-- Opening Marker --

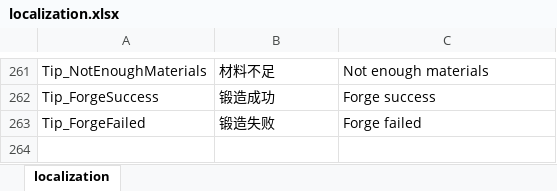
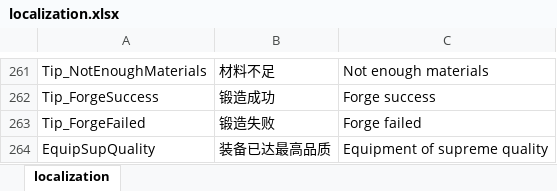
Before and after one commit to myctrd/RPG_GameFrame, an Excel workbook: dataTools/excelData/localization/localization.xlsx, sheet localization, drawn as a sheet; only a part is shown, gaps mark what is left out; values as stored, in another font and other column widths than the file's, no borders; the diff names each change by its address in the sheet, - before the commit and + after, or states it on an @@ line.

```diff
--- a/dataTools/excelData/localization/localization.xlsx (sheet localization)
+++ b/dataTools/excelData/localization/localization.xlsx (sheet localization)
+row 264: EquipSupQuality | 装备已达最高品质 | Equipment of supreme quality
```
Also changed, not shown: 27 other files.
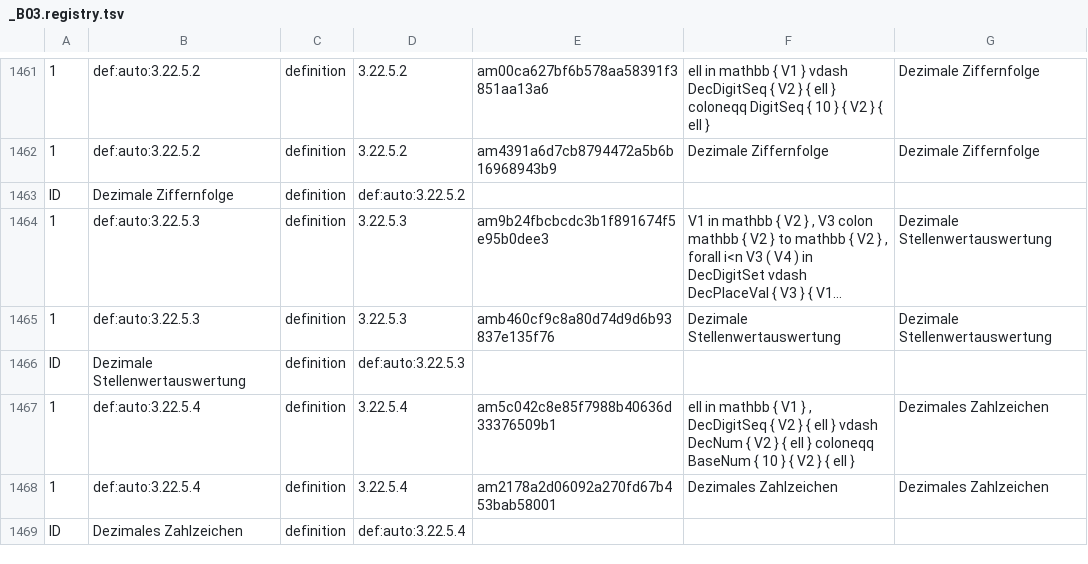
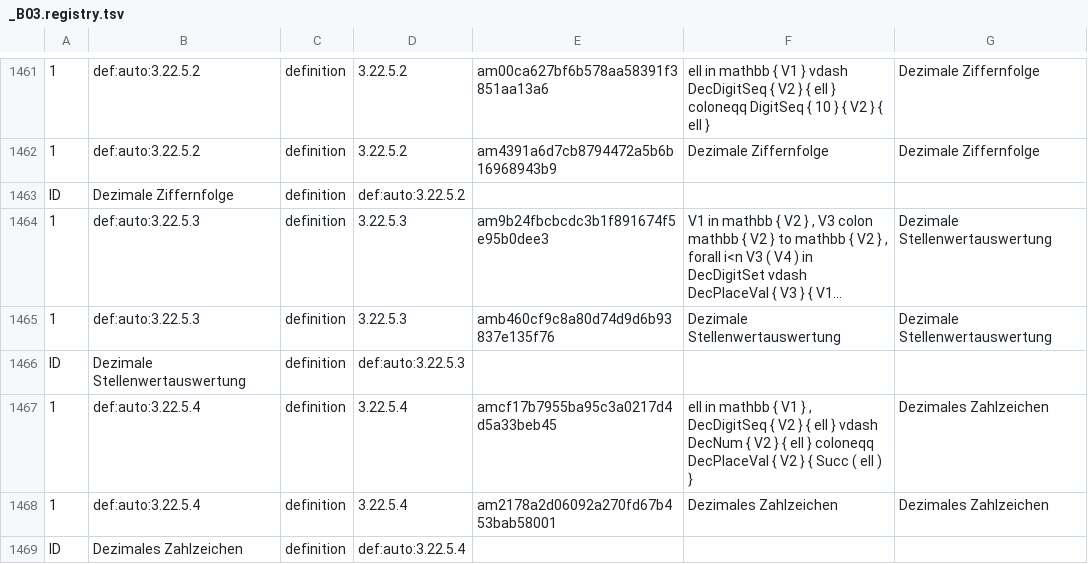
Before and after one commit to Losbarthos/Die-Grundlagen-der-Mathematik, a TSV file: registry/_B03.registry.tsv, drawn as a sheet; only a part is shown, gaps mark what is left out; long unchanged cells end in ….

```diff
--- a/registry/_B03.registry.tsv
+++ b/registry/_B03.registry.tsv
@@ -1466,3 +1466,3 @@ ID	Dezimale Ziffernfolge	definition	def:auto:3.22.5.2
 ID	Dezimale Stellenwertauswertung	definition	def:auto:3.22.5.3
-1	def:auto:3.22.5.4	definition	3.22.5.4	am5c042c8e85f7988b40636d33376509b1	ell in mathbb { V1 } , DecDigitSeq { V2 } { ell } vdash DecNum { V2 } { ell } coloneqq BaseNum { 10 } { V2 } { ell }	Dezimales Zahlzeichen
+1	def:auto:3.22.5.4	definition	3.22.5.4	amcf17b7955ba95c3a0217d4d5a33beb45	ell in mathbb { V1 } , DecDigitSeq { V2 } { ell } vdash DecNum { V2 } { ell } coloneqq DecPlaceVal { V2 } { Succ ( ell ) }	Dezimales Zahlzeichen
 1	def:auto:3.22.5.4	definition	3.22.5.4	am2178a2d06092a270fd67b453bab58001	Dezimales Zahlzeichen	Dezimales Zahlzeichen
```
Also changed, not shown: 2 other files.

-- Closing Marker --

**YOUR INSTRUCTIONS:** From the entries above, work out how many lines include "registry"; the number is the only answer wanted.

**ANSWER SECTION:** 3